Description of the task: Among the entries below, how many lines contain "backgroundColor"? Answer with the number only.

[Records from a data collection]

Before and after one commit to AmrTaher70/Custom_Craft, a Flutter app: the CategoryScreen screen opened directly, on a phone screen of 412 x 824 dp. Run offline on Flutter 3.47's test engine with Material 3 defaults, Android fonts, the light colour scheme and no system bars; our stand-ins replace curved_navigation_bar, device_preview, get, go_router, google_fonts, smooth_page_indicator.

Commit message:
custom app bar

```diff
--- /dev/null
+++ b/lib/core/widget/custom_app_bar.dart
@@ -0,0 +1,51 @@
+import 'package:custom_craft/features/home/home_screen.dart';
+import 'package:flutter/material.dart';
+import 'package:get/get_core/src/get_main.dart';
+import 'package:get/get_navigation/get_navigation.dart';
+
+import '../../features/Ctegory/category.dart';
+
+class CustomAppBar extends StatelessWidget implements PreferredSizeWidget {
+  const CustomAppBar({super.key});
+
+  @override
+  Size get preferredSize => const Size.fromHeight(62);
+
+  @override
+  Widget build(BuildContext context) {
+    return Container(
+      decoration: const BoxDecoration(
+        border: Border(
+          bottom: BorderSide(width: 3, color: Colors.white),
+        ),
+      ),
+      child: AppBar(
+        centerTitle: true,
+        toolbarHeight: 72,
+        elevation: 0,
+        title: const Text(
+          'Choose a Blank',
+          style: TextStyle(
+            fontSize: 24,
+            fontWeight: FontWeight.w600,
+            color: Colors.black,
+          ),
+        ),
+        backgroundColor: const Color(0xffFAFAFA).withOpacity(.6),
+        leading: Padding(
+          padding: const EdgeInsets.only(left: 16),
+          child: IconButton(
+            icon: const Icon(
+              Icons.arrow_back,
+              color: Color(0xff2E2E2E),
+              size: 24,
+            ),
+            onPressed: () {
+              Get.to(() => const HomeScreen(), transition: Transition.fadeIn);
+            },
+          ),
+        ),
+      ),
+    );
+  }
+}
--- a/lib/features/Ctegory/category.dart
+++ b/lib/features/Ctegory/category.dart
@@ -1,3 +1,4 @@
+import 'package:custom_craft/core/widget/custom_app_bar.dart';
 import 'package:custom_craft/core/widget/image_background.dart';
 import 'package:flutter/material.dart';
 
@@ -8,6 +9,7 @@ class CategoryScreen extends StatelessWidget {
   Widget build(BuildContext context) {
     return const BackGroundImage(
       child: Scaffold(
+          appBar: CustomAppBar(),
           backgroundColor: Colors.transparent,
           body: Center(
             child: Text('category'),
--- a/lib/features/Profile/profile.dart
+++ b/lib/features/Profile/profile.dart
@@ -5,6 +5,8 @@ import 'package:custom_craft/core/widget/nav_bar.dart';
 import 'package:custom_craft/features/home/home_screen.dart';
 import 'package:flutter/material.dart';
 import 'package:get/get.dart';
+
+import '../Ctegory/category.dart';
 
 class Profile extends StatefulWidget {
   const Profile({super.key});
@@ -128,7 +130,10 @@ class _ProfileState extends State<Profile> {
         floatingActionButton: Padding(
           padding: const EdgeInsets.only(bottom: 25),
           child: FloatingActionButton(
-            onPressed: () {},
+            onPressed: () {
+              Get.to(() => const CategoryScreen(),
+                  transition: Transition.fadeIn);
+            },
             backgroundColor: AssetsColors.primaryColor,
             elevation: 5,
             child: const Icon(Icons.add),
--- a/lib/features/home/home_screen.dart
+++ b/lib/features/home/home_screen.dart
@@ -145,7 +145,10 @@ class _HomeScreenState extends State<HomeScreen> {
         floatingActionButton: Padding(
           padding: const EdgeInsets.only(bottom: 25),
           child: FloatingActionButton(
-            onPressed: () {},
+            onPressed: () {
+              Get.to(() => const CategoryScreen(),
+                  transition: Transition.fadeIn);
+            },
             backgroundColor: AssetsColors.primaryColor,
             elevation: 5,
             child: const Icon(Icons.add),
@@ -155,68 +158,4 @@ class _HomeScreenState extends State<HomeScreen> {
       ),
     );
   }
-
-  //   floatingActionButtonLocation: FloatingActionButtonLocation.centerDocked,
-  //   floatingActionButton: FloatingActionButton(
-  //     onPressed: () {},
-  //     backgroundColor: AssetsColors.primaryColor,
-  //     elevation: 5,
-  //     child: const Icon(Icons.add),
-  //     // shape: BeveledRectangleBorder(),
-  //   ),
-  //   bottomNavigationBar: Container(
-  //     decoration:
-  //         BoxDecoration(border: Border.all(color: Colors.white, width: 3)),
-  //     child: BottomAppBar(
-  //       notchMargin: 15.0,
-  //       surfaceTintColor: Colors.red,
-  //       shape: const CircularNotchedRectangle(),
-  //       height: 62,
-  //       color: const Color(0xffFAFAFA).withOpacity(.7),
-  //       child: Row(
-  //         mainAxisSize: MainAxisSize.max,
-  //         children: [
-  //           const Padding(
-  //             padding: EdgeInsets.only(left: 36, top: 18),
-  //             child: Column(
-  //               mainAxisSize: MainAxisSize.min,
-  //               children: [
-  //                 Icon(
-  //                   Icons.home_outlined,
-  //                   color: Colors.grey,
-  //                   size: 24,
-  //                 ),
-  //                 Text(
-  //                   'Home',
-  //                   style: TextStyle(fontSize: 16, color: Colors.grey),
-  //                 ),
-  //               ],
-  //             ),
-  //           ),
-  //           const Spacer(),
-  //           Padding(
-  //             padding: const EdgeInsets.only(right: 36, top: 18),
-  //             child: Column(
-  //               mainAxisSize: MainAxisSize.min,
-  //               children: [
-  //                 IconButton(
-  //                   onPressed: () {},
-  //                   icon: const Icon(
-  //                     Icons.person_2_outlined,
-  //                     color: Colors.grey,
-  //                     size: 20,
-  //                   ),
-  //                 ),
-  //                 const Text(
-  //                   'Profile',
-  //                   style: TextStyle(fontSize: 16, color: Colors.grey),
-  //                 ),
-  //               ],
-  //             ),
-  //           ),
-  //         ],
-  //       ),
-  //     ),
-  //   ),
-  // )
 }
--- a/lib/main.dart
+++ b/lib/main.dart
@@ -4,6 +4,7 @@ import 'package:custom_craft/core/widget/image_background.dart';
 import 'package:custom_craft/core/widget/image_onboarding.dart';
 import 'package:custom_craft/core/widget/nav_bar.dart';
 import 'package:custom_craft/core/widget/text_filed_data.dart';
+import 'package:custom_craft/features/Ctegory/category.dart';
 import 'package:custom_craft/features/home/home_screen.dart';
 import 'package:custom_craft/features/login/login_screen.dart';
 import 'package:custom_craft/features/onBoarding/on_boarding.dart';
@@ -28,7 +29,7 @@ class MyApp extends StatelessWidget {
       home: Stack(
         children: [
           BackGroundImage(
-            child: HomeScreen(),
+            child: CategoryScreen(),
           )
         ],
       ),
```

Solved exercise: 5